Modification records
_____

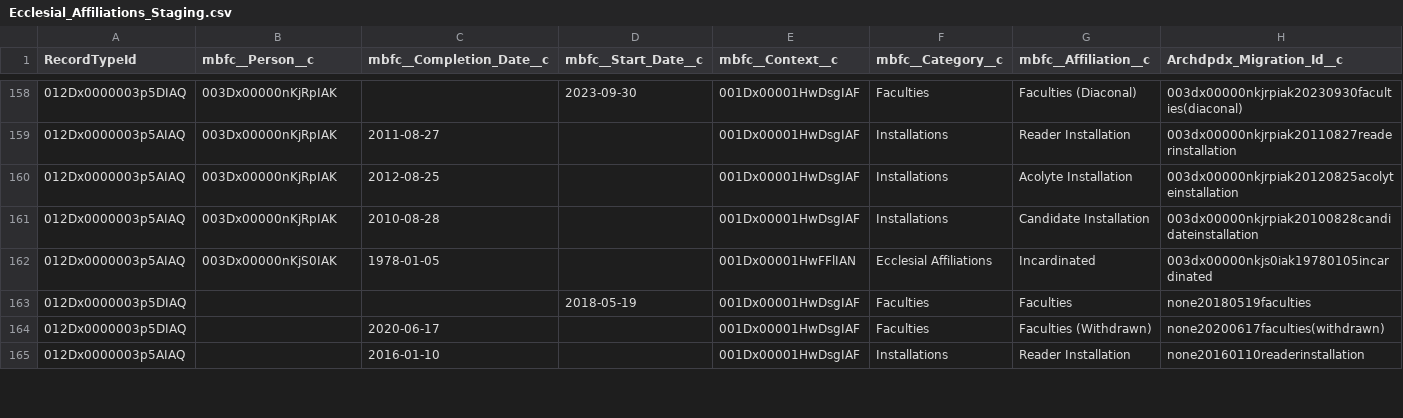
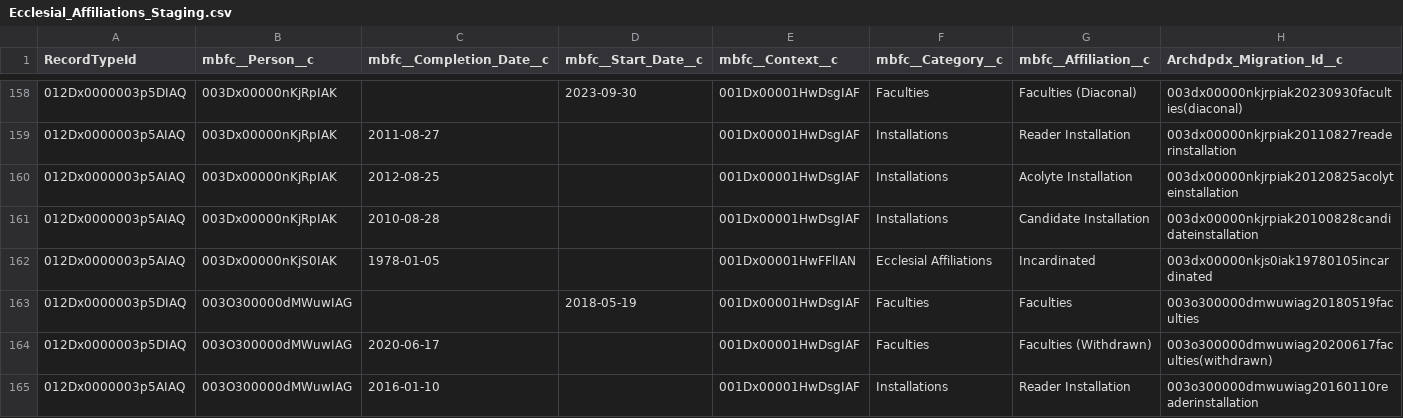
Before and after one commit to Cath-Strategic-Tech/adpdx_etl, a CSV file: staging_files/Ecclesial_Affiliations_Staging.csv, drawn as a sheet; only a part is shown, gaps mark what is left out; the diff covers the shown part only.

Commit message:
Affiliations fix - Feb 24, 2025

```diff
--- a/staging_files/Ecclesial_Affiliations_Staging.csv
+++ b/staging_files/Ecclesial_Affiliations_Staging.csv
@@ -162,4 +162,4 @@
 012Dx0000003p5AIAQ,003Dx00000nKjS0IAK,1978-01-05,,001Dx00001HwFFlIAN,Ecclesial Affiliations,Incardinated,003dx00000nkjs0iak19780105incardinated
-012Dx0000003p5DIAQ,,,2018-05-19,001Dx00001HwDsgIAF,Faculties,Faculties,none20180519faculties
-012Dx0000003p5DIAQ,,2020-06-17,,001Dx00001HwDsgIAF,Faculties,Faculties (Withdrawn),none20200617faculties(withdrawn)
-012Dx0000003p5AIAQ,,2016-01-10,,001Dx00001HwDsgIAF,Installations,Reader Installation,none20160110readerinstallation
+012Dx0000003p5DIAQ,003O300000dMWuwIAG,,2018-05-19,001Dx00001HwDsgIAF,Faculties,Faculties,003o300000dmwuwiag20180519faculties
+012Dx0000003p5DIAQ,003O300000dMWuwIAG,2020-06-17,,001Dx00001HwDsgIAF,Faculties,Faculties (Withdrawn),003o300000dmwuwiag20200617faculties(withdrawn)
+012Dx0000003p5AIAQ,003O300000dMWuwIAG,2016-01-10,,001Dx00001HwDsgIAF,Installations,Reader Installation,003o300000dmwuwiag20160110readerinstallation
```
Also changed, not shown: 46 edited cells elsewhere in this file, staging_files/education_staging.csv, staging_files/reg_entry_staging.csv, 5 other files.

_____

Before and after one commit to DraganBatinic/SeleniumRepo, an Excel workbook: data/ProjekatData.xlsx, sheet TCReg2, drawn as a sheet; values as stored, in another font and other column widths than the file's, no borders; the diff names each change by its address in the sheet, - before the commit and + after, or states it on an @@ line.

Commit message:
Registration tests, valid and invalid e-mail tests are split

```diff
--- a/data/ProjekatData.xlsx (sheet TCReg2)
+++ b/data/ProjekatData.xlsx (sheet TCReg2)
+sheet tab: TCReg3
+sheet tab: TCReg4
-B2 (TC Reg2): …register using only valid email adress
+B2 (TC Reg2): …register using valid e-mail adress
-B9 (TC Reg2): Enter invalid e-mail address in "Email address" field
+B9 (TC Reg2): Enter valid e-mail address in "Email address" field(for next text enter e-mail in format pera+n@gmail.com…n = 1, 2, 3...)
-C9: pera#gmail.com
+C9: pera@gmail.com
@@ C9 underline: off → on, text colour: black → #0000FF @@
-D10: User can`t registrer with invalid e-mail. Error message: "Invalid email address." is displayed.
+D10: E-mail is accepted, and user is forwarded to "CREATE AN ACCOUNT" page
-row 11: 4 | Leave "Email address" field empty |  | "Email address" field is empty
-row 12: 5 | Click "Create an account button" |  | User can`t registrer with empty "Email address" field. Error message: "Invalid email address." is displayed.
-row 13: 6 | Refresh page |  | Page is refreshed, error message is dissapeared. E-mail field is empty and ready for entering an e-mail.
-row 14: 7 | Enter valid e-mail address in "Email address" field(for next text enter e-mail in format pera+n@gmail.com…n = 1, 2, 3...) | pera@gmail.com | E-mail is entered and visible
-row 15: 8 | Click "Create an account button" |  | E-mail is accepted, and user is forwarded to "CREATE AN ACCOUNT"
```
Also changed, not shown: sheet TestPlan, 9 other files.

_____

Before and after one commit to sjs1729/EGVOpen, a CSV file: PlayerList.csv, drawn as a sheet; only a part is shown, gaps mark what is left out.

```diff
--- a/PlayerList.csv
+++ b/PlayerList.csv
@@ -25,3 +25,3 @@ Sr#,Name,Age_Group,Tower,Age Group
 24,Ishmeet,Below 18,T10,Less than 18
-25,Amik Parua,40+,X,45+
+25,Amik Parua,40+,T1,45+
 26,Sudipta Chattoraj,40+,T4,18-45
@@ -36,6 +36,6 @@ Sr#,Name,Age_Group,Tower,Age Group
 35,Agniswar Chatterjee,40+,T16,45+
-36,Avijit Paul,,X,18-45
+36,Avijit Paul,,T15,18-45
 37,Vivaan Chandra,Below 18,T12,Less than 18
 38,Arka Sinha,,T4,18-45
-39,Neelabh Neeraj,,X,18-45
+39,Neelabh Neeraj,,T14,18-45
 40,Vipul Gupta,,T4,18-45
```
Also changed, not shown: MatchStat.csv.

_____

■ DIRECTIONS
Search the entries for the word "Faculties" and gather every line where it appears.

■ SOLUTION TO THE EXERCISE
-012Dx0000003p5DIAQ,,,2018-05-19,001Dx00001HwDsgIAF,Faculties,Faculties,none20180519faculties
-012Dx0000003p5DIAQ,,2020-06-17,,001Dx00001HwDsgIAF,Faculties,Faculties (Withdrawn),none20200617faculties(withdrawn)
+012Dx0000003p5DIAQ,003O300000dMWuwIAG,,2018-05-19,001Dx00001HwDsgIAF,Faculties,Faculties,003o300000dmwuwiag20180519faculties
+012Dx0000003p5DIAQ,003O300000dMWuwIAG,2020-06-17,,001Dx00001HwDsgIAF,Faculties,Faculties (Withdrawn),003o300000dmwuwiag20200617faculties(withdrawn)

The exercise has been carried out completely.